She played the organ for several decades at First Baptist Church, and regularly played piano in nursing homes.

She and her late husband, Cecil Reynolds, helped run the polls on election day for 30 years. He was the town’s first fire chief and police chief, and served many years as the magistrate judge, his office in what is now a trendy store off Calhoun Street decorated with enormous oyster shells and photos of grisly wrecks.

Dianne Reynolds.
Dianne Reynolds.

In that way, Dianne was also a first-responder in a way, answering the door in the middle of the night when deputies came to have a warrant signed.

She wrote social news for several publications, including The Island Packet, and was there with her camera the night the old Michael C. Riley school burned.

Dianne Reynolds was a charter member of the town’s Rotary Club.

She was Lowcountry to the core, born a Cooler in Hardeeville, where she starred on the high school basketball team, graduated in May 1961 and was married to Cecil a month later.

Dianne died Dec. 2 at age 79 and will be buried with Cecil at the Bluffton Cemetery.


Dr. Nelson Carswell Jr. of Dublin, Georgia, played in the first 50 pro-ams at the RBC Heritage Presented by Boeing golf tournament in Sea Pines, and boy did his “Carswell Crew” make a splash.

His family called him “Golf Daddy” and the pro-am was a roving party around the Harbour Town Golf Links. They made special pins, koozies and banners for the big day.

Carswell had been coming to Hilton Head in his Beechcraft Bonanza six-seat plane since the days the road to Harbour Town was dirt, and he’d buzz the pro shop so they’d send someone to the air field to pick him up.

He and his wife, Betty Ann, bought the 11th condominium sold in Sea Pines, shelling out $22,500 for a place on the 10th fairway of the island’s first golf course. They later bought a home on Water Oak Drive.

When the PGA Tour event here marked its 50th edition, Carswell was treated like Arnold Palmer by director Steve Wilmot and his staff. He was interviewed by the media and rubbed elbows with the stars.

One of his favorite pro-am playing partners was Davis Love III.

When the doctor reached his 40th consecutive pro-am, Love told me why he mattered.

“He’s an example of why our tournaments are successful,” Love said. “Someone like that, who has supported our tournament for 40 years, is what makes all this happen.

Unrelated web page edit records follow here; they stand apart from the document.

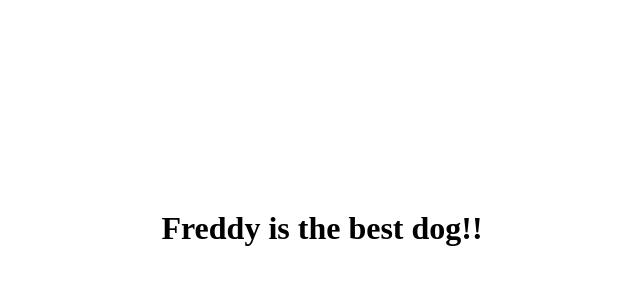
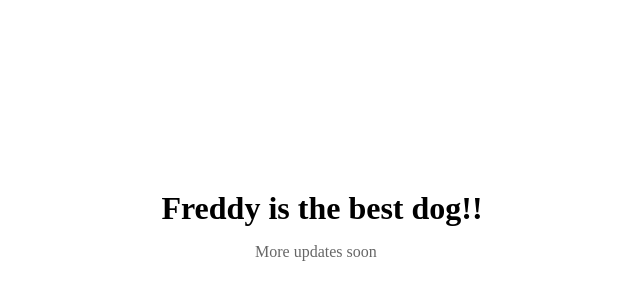
Before and after one commit to Inthenew/FreddyLabs, a plain HTML site: page index.html in a window 1280 px wide. Shown: the part 174-474 px from the top of the page, without its empty margins (318-958 px from the left). Drawn offline with Linux system fonts and the light colour scheme.

Commit message:
Message
Added a "More updates soon" message

```diff
--- a/index.html
+++ b/index.html
@@ -1,17 +1,30 @@
 <!DOCTYPE html>
 <html>
   <head>
+    <meta name="viewport" content="width=device-width, initial-scale=1.0">
     <title>FreddyBOT</title>
     <style>
-      h1 {
+      #_freddyIsTheBestDog_ {
         position: absolute;
-        transform: translate(-50%, -100%);
-        left: 50%;
-        top: 50%;
+    transform: translate(-50%, -50%);
+    left: 50%;
+    top: 50%;
+    text-align: center;
       }
+
+      p {
+         width: fit-content;
+    margin-left: 50%;
+    transform: translate(-55%, -32%);
+    color: rgba(0,0,0,.6);
+      }
+
     </style>
   </head>
   <body>
+<div id="_freddyIsTheBestDog_">
     <h1>Freddy is the best dog!!</h1>
-  </body>
+<p>More updates soon</p>
+</div>
+</body>
 </html>
```
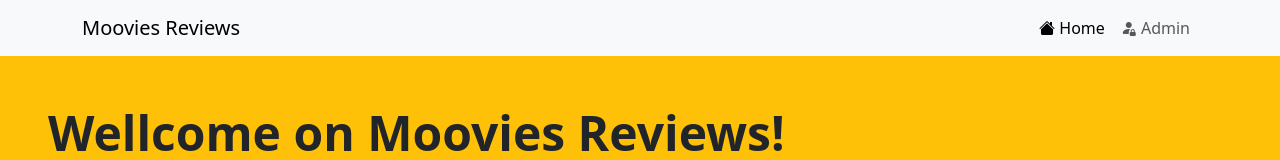
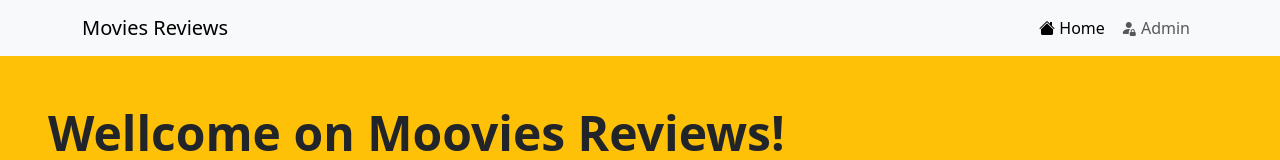
Before and after one commit to francesca-golzio/webapp-react, a React (Vite) app: page /movies in a window 1280 px wide. Shown: the top 160 px of the page. Built offline with nearby package versions, Linux system fonts and the light colour scheme.

Commit message:
fix typo in the navbar

```diff
--- a/src/components/AppHeaderNavbar.jsx
+++ b/src/components/AppHeaderNavbar.jsx
@@ -4,7 +4,7 @@ export default function AppHeaderNavbar() {
     <div>
       <nav className="navbar navbar-expand-md navbar-light bg-light">
         <div className="container">
-          <a className="navbar-brand" href="#">Moovies Reviews</a>
+          <a className="navbar-brand" href="#">Movies Reviews</a>
           <button className="navbar-toggler d-lg-none"
             type="button"
             data-bs-toggle="collapse"
```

“It’s hard to imagine a sponsor staying with you for 40 years, much less one individual donor. This is where the money comes from for the charities. Our (the players’) money comes from TV, but it’s the volunteers and pro-am amateurs who make the charity happen.”

Nelson Carswell.
Nelson Carswell.

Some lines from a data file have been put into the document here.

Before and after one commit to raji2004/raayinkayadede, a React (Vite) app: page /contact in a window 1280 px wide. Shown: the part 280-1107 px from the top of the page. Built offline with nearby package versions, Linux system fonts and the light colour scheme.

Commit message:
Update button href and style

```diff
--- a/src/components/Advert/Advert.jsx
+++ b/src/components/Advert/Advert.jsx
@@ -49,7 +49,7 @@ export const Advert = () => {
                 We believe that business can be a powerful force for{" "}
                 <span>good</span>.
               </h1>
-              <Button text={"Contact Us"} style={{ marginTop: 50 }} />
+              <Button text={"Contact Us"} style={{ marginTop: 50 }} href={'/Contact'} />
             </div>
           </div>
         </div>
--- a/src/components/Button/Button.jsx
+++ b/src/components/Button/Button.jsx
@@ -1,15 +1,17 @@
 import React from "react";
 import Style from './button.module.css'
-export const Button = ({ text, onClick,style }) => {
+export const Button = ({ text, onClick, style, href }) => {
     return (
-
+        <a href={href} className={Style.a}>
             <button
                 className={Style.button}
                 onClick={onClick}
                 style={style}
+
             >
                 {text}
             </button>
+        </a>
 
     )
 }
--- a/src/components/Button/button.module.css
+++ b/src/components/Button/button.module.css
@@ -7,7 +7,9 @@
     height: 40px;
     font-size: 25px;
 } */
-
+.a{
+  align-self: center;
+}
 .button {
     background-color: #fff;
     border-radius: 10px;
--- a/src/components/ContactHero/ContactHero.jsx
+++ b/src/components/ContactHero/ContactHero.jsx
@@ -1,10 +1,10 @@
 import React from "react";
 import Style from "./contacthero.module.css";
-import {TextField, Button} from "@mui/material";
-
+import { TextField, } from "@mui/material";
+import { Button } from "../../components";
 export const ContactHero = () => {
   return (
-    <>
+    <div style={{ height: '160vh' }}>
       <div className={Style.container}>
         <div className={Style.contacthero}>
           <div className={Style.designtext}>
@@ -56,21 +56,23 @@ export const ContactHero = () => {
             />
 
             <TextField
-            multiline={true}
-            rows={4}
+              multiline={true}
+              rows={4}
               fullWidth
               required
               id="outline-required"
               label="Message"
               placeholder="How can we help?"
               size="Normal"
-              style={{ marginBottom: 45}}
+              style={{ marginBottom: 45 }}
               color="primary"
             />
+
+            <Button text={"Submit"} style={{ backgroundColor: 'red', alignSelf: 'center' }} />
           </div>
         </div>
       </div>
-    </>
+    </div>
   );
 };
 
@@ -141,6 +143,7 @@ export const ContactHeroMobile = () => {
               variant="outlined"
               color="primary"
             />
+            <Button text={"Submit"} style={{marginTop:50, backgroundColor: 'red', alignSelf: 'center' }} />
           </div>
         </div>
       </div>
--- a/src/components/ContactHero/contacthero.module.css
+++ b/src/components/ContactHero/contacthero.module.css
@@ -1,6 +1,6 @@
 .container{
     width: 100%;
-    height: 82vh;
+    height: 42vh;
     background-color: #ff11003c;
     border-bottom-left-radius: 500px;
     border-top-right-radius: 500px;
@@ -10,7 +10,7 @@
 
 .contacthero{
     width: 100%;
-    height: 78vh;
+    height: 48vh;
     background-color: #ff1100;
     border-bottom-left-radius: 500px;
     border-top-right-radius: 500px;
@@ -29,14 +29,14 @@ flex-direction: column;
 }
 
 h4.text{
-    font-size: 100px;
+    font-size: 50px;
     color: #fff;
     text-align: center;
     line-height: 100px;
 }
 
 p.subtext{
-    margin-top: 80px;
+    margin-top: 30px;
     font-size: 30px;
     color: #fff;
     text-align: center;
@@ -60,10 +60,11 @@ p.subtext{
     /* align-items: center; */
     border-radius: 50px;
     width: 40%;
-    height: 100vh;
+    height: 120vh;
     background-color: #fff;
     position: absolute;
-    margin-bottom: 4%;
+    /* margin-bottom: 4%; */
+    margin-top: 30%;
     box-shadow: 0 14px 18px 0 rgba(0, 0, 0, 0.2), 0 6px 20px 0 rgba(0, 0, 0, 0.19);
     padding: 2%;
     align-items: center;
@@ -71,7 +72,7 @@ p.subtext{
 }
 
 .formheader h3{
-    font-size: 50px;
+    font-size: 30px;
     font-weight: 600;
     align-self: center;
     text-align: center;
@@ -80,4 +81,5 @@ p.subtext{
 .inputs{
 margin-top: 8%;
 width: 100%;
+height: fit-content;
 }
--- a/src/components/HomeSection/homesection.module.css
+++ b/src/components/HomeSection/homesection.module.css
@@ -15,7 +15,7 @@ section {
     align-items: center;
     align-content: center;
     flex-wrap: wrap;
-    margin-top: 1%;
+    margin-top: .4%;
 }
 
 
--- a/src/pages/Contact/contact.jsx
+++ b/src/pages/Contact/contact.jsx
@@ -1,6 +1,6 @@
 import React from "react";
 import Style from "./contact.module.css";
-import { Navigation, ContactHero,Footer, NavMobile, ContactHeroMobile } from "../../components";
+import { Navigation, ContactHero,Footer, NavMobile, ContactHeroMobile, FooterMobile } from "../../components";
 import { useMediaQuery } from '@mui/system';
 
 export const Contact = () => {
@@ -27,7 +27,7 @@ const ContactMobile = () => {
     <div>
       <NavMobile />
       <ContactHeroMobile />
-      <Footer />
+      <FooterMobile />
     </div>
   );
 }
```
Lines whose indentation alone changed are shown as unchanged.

The Heritage Classic Foundation, which stages the tournament, has raised $49 million for charity since forming in 1987.

Back home in Dublin, Carswell was a beloved pediatrician who treated four generations in some families in a career that spanned six decades and ended when he set aside his doctor’s bag at age 87.

But there was more to it than that for the quiet competitor who represents the best of Hilton Head Island.

A front-page story in the Courier Herald in Dublin after the doctor died Nov. 15 at age 92, cited him for leading the state’s “Stomp Out Polio” campaign in 11 counties of rural middle Georgia in 1963.

“To promote the vaccine,” the paper reported, “he once took the field before kickoff of a Dublin-Swainsboro football game to give the referees their shots.”

And in the late 1980s, Carswell’s lobbying was credited with turning the tide in a reluctant legislature to get the state’s seatbelt and child seat law enacted.

The last time I walked the 10th fairway at Harbour Town with him, Carswell said:

“I know that heaven is so much more beautiful than we can imagine. But to me, this is as close as it gets.”

David Lauderdale may be reached at